Nederlander Organization Agrees To Provide Dozens Of Wheelchair Accessible And Aisle Transfer Seating Locations, And Eliminate Hundreds Of Barriers To Accessibility
Preet Bharara, the United States Attorney for the Southern District of New York, announced today the filing and settlement of a lawsuit in Manhattan federal court against NEDERLANDER ORGANIZATION, the owners and operators of nine of Broadway’s most historic theaters, the BROOKS ATKINSON, the GERSHWIN, the LUNT FONTANNE, the MARQUIS, the MINSKOFF, the NEDERLANDER, the NEIL SIMON, the PALACE, and the RICHARD RODGERS, involving violations of the Americans With Disabilities Act (the “ADA”). The settlement, in the form of a consent decree, was entered today by U.S. District Judge Katherine Polk Failla.
Manhattan U.S. Attorney Preet Bharara said: “Today’s resolution marks the culmination of years of work to ensure that one of New York City’s leading cultural and entertainment treasures – Broadway theater – is accessible to people with disabilities. As a result of this suit and settlement, coupled with a similar lawsuit filed by the Office against the Shubert Theaters in 2003, over twenty of the leading Broadway theaters, operated by the two largest Broadway theater organizations, will be more accessible than ever before.”
According to the Complaint and Consent Decree filed in Manhattan federal court:
In the course of an investigation and negotiation over several years, the U.S. Attorney’s Office identified numerous ADA violations at each of the nine theaters operated by NEDERLANDER ORGANIZATION. Two of the theaters were constructed over one hundred years ago, in the 1910s; four of the theaters were constructed during the 1920s; and the remainder were constructed in the early 1970s and the 1980s. The ADA generally requires that, under these circumstances, barriers to accessibility be removed where it is readily achievable to do so. Throughout the Government’s investigation and the negotiation of the Consent Decree, NEDERLANDER ORGANIZATION agreed to remove hundreds of barriers to accessibility.
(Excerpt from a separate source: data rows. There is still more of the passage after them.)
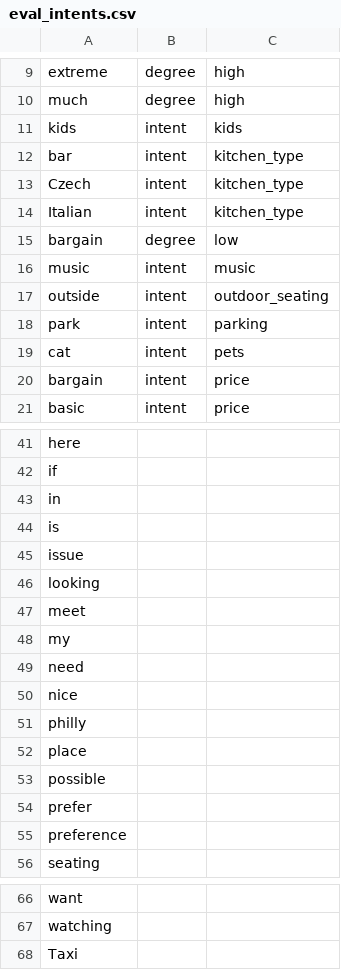
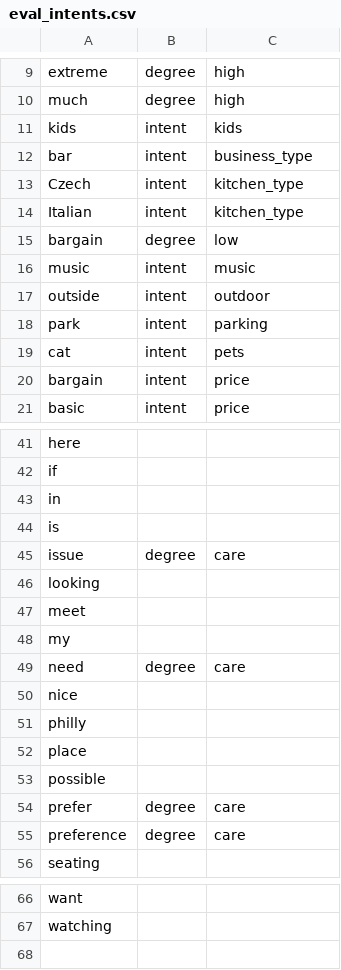
Before and after one commit to amirashiri/chatbot, a CSV file: eval_intents.csv, drawn as a sheet; only a part is shown, gaps mark what is left out.

Commit message:
data

```diff
--- a/eval_intents.csv
+++ b/eval_intents.csv
@@ -11,3 +11,3 @@ much,degree,high
 kids,intent,kids
-bar,intent,kitchen_type
+bar,intent,business_type
 Czech,intent,kitchen_type
@@ -16,3 +16,3 @@ bargain,degree,low
 music,intent,music
-outside,intent,outdoor_seating
+outside,intent,outdoor
 park,intent,parking
@@ -44,3 +44,3 @@ in,,
 is,,
-issue,,
+issue,degree,care
 looking,,
@@ -48,3 +48,3 @@ meet,,
 my,,
-need,,
+need,degree,care
 nice,,
@@ -53,4 +53,4 @@ place,,
 possible,,
-prefer,,
-preference,,
+prefer,degree,care
+preference,degree,care
 seating,,
@@ -67,2 +67 @@ want,,
 watching,,
-Taxi,,
```
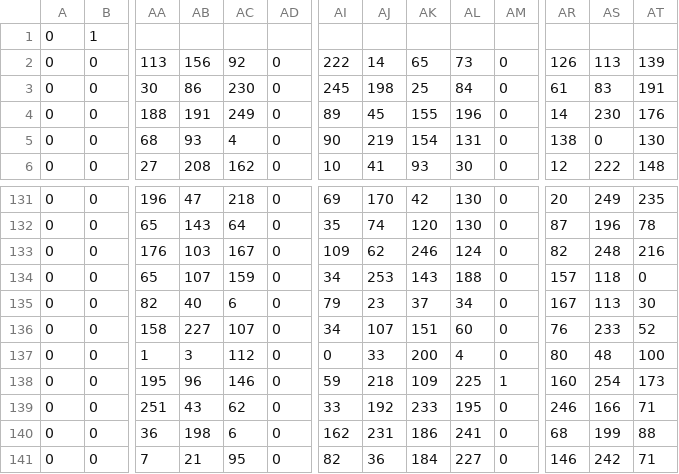
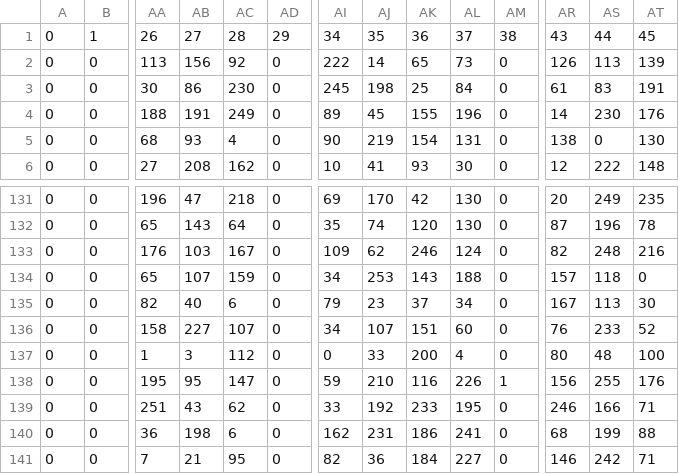
Before and after one commit to dabzr/Feature_Extractor, a CSV file: csv/Image_3x3_8.csv, drawn as a sheet; only a part is shown, gaps mark what is left out; removed rows and columns are numbered as before the commit, all else as after; rows hold the shown columns only; the diff names each change by its address in the sheet, - before the commit and + after, or states it on an @@ line.

```diff
--- a/csv/Image_3x3_8.csv
+++ b/csv/Image_3x3_8.csv
-row 1: 0 | 1
+row 1: 0 | 1 | 26 | 27 | 28 | 29 | 34 | 35 | 36 | 37 | 38 | 43 | 44 | 45
-AB138: 96
+AB138: 95
-AC138: 146
+AC138: 147
-AJ138: 218
+AJ138: 210
-AK138: 109
+AK138: 116
-AL138: 225
+AL138: 226
-AR138: 160
+AR138: 156
-AS138: 254
+AS138: 255
-AT138: 173
+AT138: 176
```
Also changed, not shown: csv/Image_3x3_16.csv, csv/Image_5x5_16.csv, 6 other files.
Under the Consent Decree, NEDERLANDER ORGANIZATION agrees to continue and eventually conclude its efforts to improve accessibility at its theaters over the next three years, as the schedules of shows at the theaters permit. NEDERLANDER ORGANIZATION will do the following:
- provide a total of 70 wheelchair accessible seating locations, and direct its ticket vendors to accord priority to persons with disabilities in selling those seating locations;
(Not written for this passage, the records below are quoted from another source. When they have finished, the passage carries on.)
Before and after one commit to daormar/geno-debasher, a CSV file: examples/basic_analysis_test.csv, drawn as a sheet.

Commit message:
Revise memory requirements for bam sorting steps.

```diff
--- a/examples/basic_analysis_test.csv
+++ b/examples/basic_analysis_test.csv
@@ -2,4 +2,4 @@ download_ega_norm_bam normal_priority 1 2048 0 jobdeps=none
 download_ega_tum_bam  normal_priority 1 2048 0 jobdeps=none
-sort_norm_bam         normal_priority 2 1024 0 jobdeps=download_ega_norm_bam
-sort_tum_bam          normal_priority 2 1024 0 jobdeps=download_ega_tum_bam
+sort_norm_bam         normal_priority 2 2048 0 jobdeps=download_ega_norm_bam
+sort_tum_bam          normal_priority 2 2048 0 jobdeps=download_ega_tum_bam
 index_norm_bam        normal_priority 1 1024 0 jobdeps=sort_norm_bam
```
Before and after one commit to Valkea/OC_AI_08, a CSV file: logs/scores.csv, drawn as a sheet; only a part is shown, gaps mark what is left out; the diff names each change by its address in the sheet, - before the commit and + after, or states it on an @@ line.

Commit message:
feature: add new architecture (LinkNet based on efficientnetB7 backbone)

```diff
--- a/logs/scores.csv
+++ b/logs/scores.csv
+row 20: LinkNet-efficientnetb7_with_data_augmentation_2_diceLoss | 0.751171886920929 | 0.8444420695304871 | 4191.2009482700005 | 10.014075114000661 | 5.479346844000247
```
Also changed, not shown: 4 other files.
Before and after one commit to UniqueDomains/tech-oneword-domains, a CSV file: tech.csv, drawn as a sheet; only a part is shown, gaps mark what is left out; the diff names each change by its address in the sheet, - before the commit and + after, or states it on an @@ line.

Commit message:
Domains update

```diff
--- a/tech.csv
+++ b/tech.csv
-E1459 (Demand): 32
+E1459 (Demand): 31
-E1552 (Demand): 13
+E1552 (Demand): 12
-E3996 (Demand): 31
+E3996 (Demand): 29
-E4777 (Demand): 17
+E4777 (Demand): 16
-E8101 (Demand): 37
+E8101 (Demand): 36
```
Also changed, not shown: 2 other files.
- provide a total of 134 aisle transfer seating locations for persons who are able to transfer from a wheelchair into a seat, and direct its ticket vendors to accord priority to persons with disabilities in selling those seating locations; and
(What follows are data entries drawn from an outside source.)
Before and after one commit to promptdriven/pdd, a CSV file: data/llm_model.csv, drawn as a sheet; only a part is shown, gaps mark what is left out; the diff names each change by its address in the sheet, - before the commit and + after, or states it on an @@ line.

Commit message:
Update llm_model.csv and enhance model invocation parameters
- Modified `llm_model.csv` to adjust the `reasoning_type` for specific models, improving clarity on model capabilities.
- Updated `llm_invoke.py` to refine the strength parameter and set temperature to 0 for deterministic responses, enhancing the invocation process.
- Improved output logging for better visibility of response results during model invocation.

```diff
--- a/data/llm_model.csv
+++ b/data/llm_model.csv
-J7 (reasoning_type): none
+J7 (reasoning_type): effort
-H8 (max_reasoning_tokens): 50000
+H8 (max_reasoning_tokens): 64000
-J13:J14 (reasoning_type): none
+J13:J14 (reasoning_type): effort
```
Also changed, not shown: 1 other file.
- eliminate over 500 individual barriers to accessibility in theater restrooms, concession counters, waiting areas, and box offices.
In addition, NEDERLANDER ORGANIZATION will pay a $45,000 civil penalty to the United States.
Since President George H.W. Bush signed the ADA into law in 1990, the U.S. Attorney’s Office for the Southern District of New York has played a significant role in bringing numerous New York City institutions into compliance with the ADA regulations. They include Avery Fisher Hall at Lincoln Center, the Metropolitan Opera, Yankee Stadium, Madison Square Garden, the Apollo Theater, the Puck Building, the Shubert Theaters, the Rainbow Room, and Radio City Music Hall.
To file a complaint alleging that any place of public accommodation within the Southern District of New York is not accessible to persons with disabilities, use the Civil Rights Complaint Form available on the United States Attorney’s Office’s website, www.usdoj.gov/usao/nys. Complaints should be sent to:
U.S. Attorney’s Office, Southern District of New York
86 Chambers Street, 3rd Floor
New York, New York, 10007
Attention: Chief, Civil Rights Unit
Assistant U.S. Attorneys David J. Kennedy and Rebecca C. Martin are in charge of the case.